Meditation reunites the pure beam of light that is fragmented by the prism of the ego. It leads to a new way of seeing, a way of perception that merges the daily practice of meditation with daily life and work, as an integrated way of faith. When we see something, as a child, for the first time we are amazed. The world is teeming with undiscovered wonders and we cannot understand why our elders seems so unimpressed. I was waiting once for my bags to appear on the carousel at an airport terminal. It seemed an interminable wait and I just wanted to get out into the fresh air. Then I noticed a small boy staring at the carousel with transfigured attention. When the light flashed and the bell rang to announce the bags his excitement escalated. When his own bags appeared he shouted the news to his father with an unbearable joy and wonder. I was just pleased my bags had not got lost again. Whoever loved that loved not at first sight? Whoever did not see the world for the first time and fall in love with it? But we gradually forget this first-sight thrill as life becomes routine and stress filters out the joy and wonder. But the first sight experience is recoverable at another level of perception. If it is not recovered, we fail to develop.
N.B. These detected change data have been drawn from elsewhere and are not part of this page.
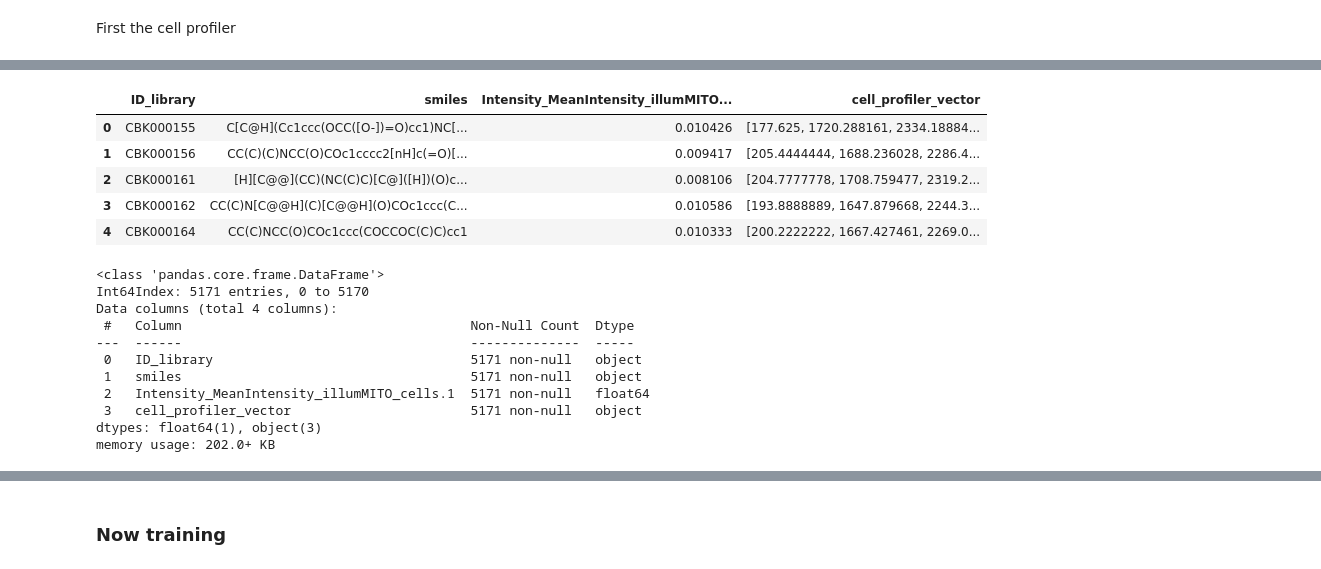
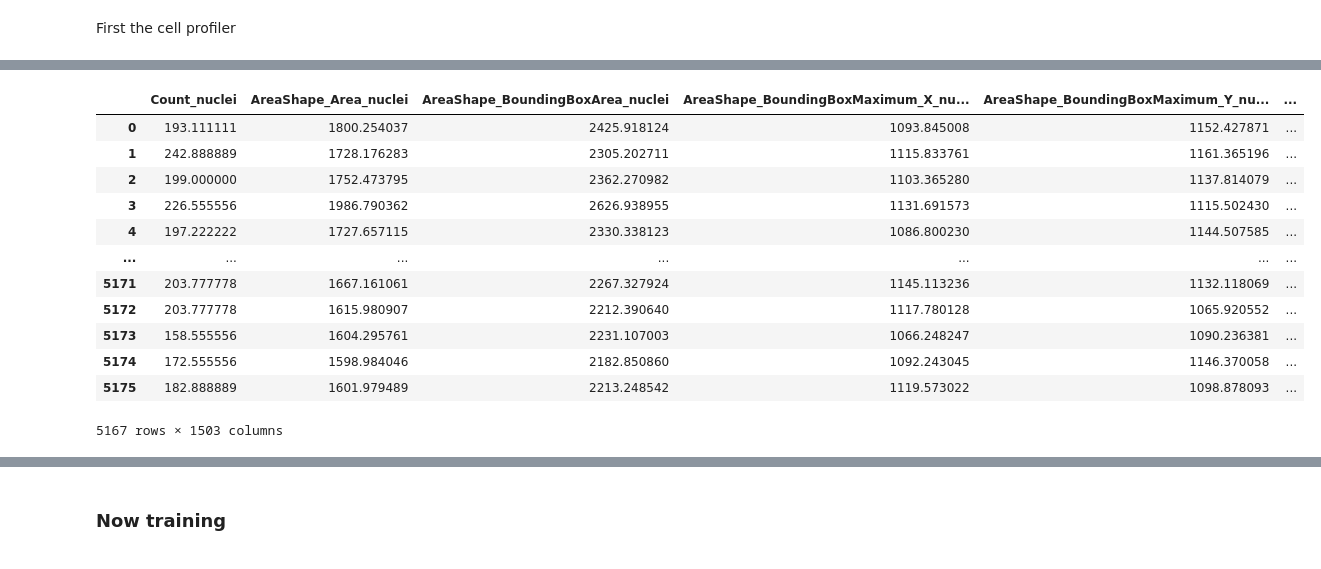
Before and after one commit to pharmbio/Thesis_ActLearn_DOP_2022, a Jupyter notebook: main/supervised_learning/experiment1_regression.ipynb, the cells around one changed output, grey strips where cells are left out. Saved outputs shown, nothing was run; the diff lists cells and outputs as text; code cells hidden in the pictures.

```diff
--- a/main/supervised_learning/experiment1_regression.ipynb
+++ b/main/supervised_learning/experiment1_regression.ipynb
@@ -103,0 +108,9 @@ sss_batchA = sss_batchA.drop(filter_col, axis=1)
+# %%
+compound_volume0 = ['CBK309099','CBK290175','CBK290175','CBK290175','CBK290175','CBK308178','CBK308178','CBK308178','CBK308178',
+                    'CBK309637','CBK308501','CBK309637','CBK308501','CBK309637','CBK308501','CBK309637','CBK308501','CBK309392',
+                    'CBK309392','CBK290631','CBK309251','CBK309251','CBK309251','CBK309251','CBK290950','CBK290950','CBK290950','CBK290950']
+
+# Removing compounds from cell profiler data frame
+compound_volume0_idx = [sss_batchA.index[sss_batchA['ID_covid'] == comp].to_list() for comp in compound_volume0]
+compound_volume0_idx = [item for sublist in compound_volume0_idx for item in sublist]
+sss_batchA = sss_batchA.drop(compound_volume0_idx)
@@ -107,6 +124,6 @@ sss_batchA = sss_batchA.drop(filter_col, axis=1)
 First the cell profiler
 # %%
 #Remove columns that are "human-made", hence, not useful
-cell_profiler = sss_batchA.drop(['PlateWellCompound','principal component 1','Intensity_MeanIntensity_illumMITO_cells.1','Ypredicted','Labels'], 1)
-#Create a vector that takes only the info from the cell profiler. NOTE: it is important to keep the ID intact for future merging
-cell_profiler['cell_profiler_vector'] = cell_profiler.apply(lambda r: tuple(r[0:-1]), axis=1).apply(np.array)
+cell_profiler = sss_batchA.drop(['ID_covid','PlateWellCompound','principal component 1','Ypredicted','Labels'], 1)
+cell_profiler = cell_profiler.rename(columns={'Intensity_MeanIntensity_illumMITO_cells.1': 'Target'})
+cell_profiler.head()
@@ -113,27 +137,0 @@ cell_profiler['cell_profiler_vector'] = cell_profiler.apply(lambda r: tuple(r[0:
-# %%
-#Creating final dataset
-data = pd.merge(data, cell_profiler[['ID_covid', 'cell_profiler_vector']],
-                left_on= 'ID_library', right_on='ID_covid', how='left')
-data = data.drop(['ID_covid'],axis=1)
-data.head()
-# %% [output]
-|  | ID_library | smiles | Intensity_MeanIntensity_illumMITO... | cell_profiler_vector |
-| 0 | CBK000155 | C[C@H](Cc1ccc(OCC([O-])=O)cc1)NC[... | 0.010426 | [177.625, 1720.288161, 2334.18884... |
-| 1 | CBK000156 | CC(C)(C)NCC(O)COc1cccc2[nH]c(=O)[... | 0.009417 | [205.4444444, 1688.236028, 2286.4... |
-| 2 | CBK000161 | [H][C@@](CC)(NC(C)C)[C@]([H])(O)c... | 0.008106 | [204.7777778, 1708.759477, 2319.2... |
-| 3 | CBK000162 | CC(C)N[C@@H](C)[C@@H](O)COc1ccc(C... | 0.010586 | [193.8888889, 1647.879668, 2244.3... |
-| 4 | CBK000164 | CC(C)NCC(O)COc1ccc(COCCOC(C)C)cc1 | 0.010333 | [200.2222222, 1667.427461, 2269.0... |
-# %%
-data.info()
-# %% [output]
-<class 'pandas.core.frame.DataFrame'>
-Int64Index: 5171 entries, 0 to 5170
-Data columns (total 4 columns):
- #   Column                                     Non-Null Count  Dtype
----  ------                                     --------------  -----
- 0   ID_library                                 5171 non-null   object
- 1   smiles                                     5171 non-null   object
- 2   Intensity_MeanIntensity_illumMITO_cells.1  5171 non-null   float64
- 3   cell_profiler_vector                       5171 non-null   object
-dtypes: float64(1), object(3)
-memory usage: 202.0+ KB
@@ -149,0 +138,17 @@ data = data.drop(compound_volume0_idx)
+# %%
+cell_profiler['cell_profiler_vector'] = cell_profiler.apply(lambda r: tuple(r[0:-1]), axis=1).apply(np.array)
+cell_profiler
+# %% [output]
+|  | Count_nuclei | AreaShape_Area_nuclei | AreaShape_BoundingBoxArea_nuclei | AreaShape_BoundingBoxMaximum_X_nu... | AreaShape_BoundingBoxMaximum_Y_nu... | ... |
+| 0 | 193.111111 | 1800.254037 | 2425.918124 | 1093.845008 | 1152.427871 | ... |
+| 1 | 242.888889 | 1728.176283 | 2305.202711 | 1115.833761 | 1161.365196 | ... |
+| 2 | 199.000000 | 1752.473795 | 2362.270982 | 1103.365280 | 1137.814079 | ... |
+| 3 | 226.555556 | 1986.790362 | 2626.938955 | 1131.691573 | 1115.502430 | ... |
+| 4 | 197.222222 | 1727.657115 | 2330.338123 | 1086.800230 | 1144.507585 | ... |
+| ... | ... | ... | ... | ... | ... | ... |
+| 5171 | 203.777778 | 1667.161061 | 2267.327924 | 1145.113236 | 1132.118069 | ... |
+| 5172 | 203.777778 | 1615.980907 | 2212.390640 | 1117.780128 | 1065.920552 | ... |
+| 5173 | 158.555556 | 1604.295761 | 2231.107003 | 1066.248247 | 1090.236381 | ... |
+| 5174 | 172.555556 | 1598.984046 | 2182.850860 | 1092.243045 | 1146.370058 | ... |
+| 5175 | 182.888889 | 1601.979489 | 2213.248542 | 1119.573022 | 1098.878093 | ... |
+5167 rows × 1503 columns
```
Also changed, not shown: parts of 29 cells of this notebook.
Faith is the capacity to see again for the first time.
After meditation: “The Coming of Light” by Mark Strand in COLLECTED POEMS (New York: Knoph, 2014), p. 183.
The Coming of Light
Even this late it happens:
the coming of love, the coming of light.
You wake and the candles are lit as if by themselves,
stars gather, dreams pour into your pillows,
sending up warm bouquets of air.
Even this late the bones of the body shine
and tomorrow’s dust flares into breath.